==== THE RECORDS
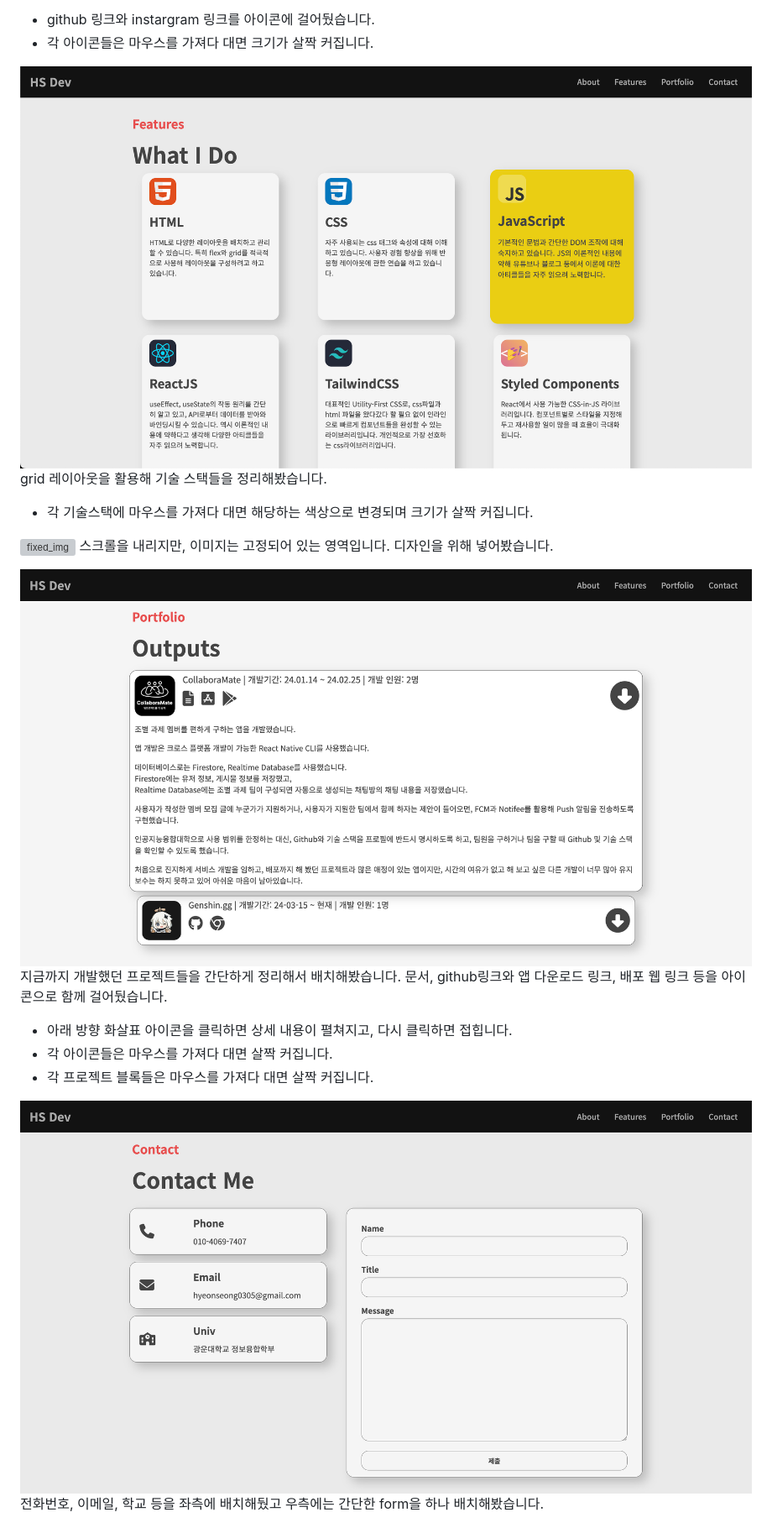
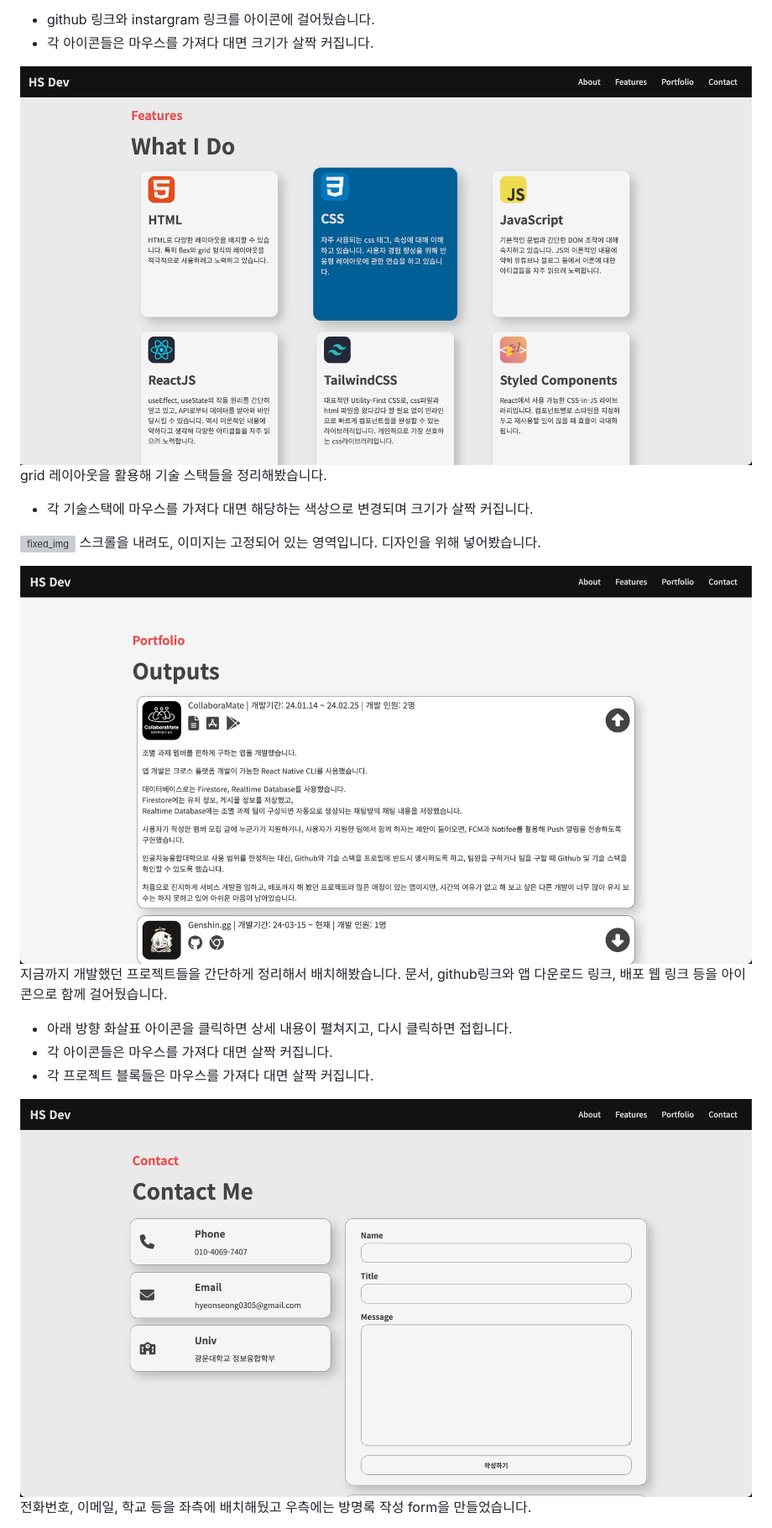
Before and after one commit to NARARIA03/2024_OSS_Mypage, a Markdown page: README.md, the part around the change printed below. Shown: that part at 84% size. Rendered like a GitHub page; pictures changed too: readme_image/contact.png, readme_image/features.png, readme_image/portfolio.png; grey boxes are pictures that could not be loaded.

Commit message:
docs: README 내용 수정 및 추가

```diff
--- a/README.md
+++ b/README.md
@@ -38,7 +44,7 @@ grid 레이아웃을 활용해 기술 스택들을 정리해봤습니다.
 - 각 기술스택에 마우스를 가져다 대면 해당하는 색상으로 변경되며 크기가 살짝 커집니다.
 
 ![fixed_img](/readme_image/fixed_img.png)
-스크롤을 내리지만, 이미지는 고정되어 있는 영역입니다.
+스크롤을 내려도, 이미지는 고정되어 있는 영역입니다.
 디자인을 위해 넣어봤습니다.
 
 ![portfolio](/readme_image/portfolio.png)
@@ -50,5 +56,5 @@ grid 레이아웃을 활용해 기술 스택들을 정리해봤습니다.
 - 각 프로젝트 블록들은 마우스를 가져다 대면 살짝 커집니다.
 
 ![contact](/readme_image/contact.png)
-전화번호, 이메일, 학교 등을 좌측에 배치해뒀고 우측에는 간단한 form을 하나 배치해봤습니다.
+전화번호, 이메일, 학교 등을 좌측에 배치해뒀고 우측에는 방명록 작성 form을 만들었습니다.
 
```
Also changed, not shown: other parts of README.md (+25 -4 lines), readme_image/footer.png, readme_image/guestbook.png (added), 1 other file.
========
==== THE RECORDS
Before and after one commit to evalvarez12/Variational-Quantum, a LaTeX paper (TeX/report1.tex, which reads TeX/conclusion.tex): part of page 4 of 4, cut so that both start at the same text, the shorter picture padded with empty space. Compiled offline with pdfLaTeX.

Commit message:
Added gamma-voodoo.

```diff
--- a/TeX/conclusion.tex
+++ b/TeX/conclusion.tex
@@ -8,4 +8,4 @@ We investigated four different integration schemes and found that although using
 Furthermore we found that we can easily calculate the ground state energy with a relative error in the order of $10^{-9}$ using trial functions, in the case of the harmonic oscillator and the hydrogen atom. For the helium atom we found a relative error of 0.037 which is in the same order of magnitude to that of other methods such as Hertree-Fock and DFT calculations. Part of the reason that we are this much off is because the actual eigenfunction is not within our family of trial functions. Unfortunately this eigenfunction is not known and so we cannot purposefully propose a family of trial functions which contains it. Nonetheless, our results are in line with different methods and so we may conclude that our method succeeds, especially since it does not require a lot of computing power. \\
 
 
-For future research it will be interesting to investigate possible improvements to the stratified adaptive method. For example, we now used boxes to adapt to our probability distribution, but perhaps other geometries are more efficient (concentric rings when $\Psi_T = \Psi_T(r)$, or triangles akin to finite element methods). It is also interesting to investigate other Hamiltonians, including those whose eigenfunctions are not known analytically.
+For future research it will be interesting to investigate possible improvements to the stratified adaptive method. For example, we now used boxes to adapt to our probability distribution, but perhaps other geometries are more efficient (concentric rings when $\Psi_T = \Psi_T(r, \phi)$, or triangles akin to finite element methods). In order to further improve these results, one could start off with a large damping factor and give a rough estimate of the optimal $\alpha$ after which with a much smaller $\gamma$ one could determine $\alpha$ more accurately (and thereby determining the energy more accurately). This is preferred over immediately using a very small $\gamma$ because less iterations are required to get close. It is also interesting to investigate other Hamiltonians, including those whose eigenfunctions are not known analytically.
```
========
==== THE RECORDS
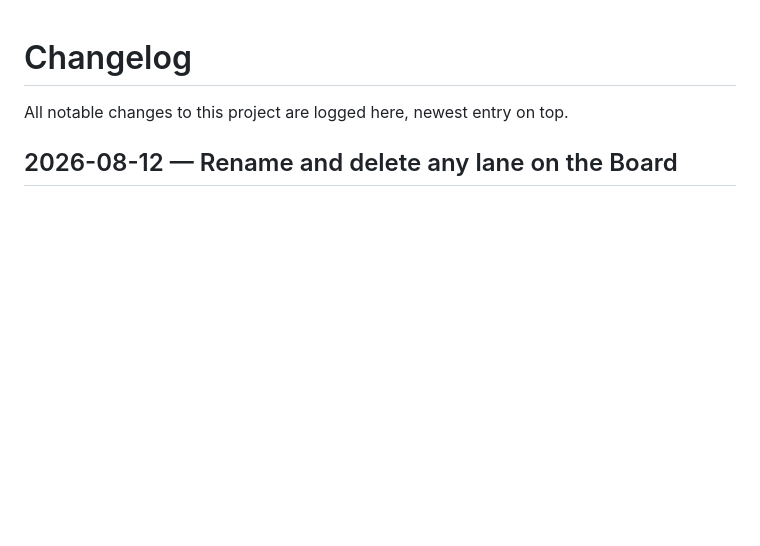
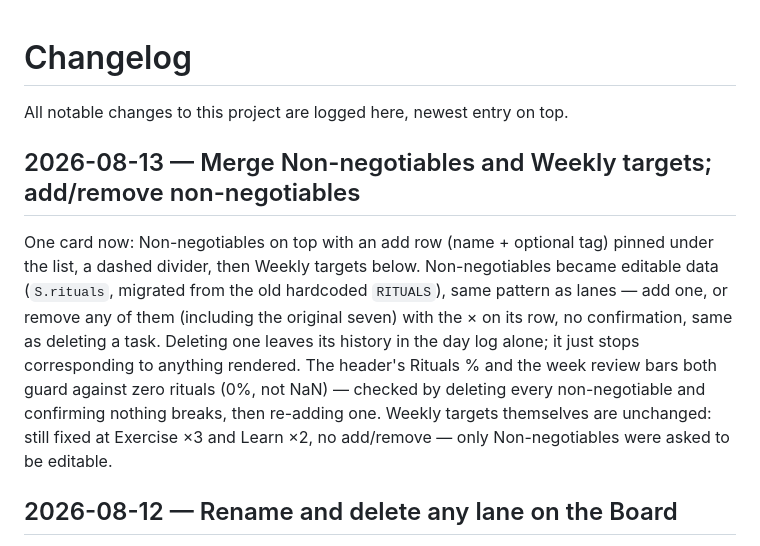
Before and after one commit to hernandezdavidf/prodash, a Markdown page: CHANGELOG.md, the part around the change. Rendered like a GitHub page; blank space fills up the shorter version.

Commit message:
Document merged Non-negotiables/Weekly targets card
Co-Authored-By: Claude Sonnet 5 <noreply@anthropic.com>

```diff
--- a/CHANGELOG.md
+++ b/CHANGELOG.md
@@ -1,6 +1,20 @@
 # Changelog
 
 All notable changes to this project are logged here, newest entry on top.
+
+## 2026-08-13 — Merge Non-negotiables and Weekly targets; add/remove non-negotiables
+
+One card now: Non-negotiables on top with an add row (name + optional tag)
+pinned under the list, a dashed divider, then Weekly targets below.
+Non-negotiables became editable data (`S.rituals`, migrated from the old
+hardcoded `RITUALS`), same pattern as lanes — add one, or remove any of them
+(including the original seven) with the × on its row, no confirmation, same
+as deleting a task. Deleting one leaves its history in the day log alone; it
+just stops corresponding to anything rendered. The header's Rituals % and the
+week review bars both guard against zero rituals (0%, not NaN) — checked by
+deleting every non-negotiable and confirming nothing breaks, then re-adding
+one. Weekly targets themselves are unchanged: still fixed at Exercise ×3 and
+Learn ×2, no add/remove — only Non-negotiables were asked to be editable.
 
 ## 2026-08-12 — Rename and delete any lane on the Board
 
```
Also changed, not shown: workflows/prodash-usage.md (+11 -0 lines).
========
● **TASK OBJECTIVE**
In the data above, which lines lie between the line with "Before and after one commit to NARARIA03/2024_OSS_Mypage, a" and the line with "Also changed, not shown: other", inclusive? Print those lines exactly and nothing else.

● **TASK RESPONSE**
Before and after one commit to NARARIA03/2024_OSS_Mypage, a Markdown page: README.md, the part around the change printed below. Shown: that part at 84% size. Rendered like a GitHub page; pictures changed too: readme_image/contact.png, readme_image/features.png, readme_image/portfolio.png; grey boxes are pictures that could not be loaded.

Commit message:
docs: README 내용 수정 및 추가

```diff
--- a/README.md
+++ b/README.md
@@ -38,7 +44,7 @@ grid 레이아웃을 활용해 기술 스택들을 정리해봤습니다.
 - 각 기술스택에 마우스를 가져다 대면 해당하는 색상으로 변경되며 크기가 살짝 커집니다.
 
 ![fixed_img](/readme_image/fixed_img.png)
-스크롤을 내리지만, 이미지는 고정되어 있는 영역입니다.
+스크롤을 내려도, 이미지는 고정되어 있는 영역입니다.
 디자인을 위해 넣어봤습니다.
 
 ![portfolio](/readme_image/portfolio.png)
@@ -50,5 +56,5 @@ grid 레이아웃을 활용해 기술 스택들을 정리해봤습니다.
 - 각 프로젝트 블록들은 마우스를 가져다 대면 살짝 커집니다.
 
 ![contact](/readme_image/contact.png)
-전화번호, 이메일, 학교 등을 좌측에 배치해뒀고 우측에는 간단한 form을 하나 배치해봤습니다.
+전화번호, 이메일, 학교 등을 좌측에 배치해뒀고 우측에는 방명록 작성 form을 만들었습니다.
 
```
Also changed, not shown: other parts of README.md (+25 -4 lines), readme_image/footer.png, readme_image/guestbook.png (added), 1 other file.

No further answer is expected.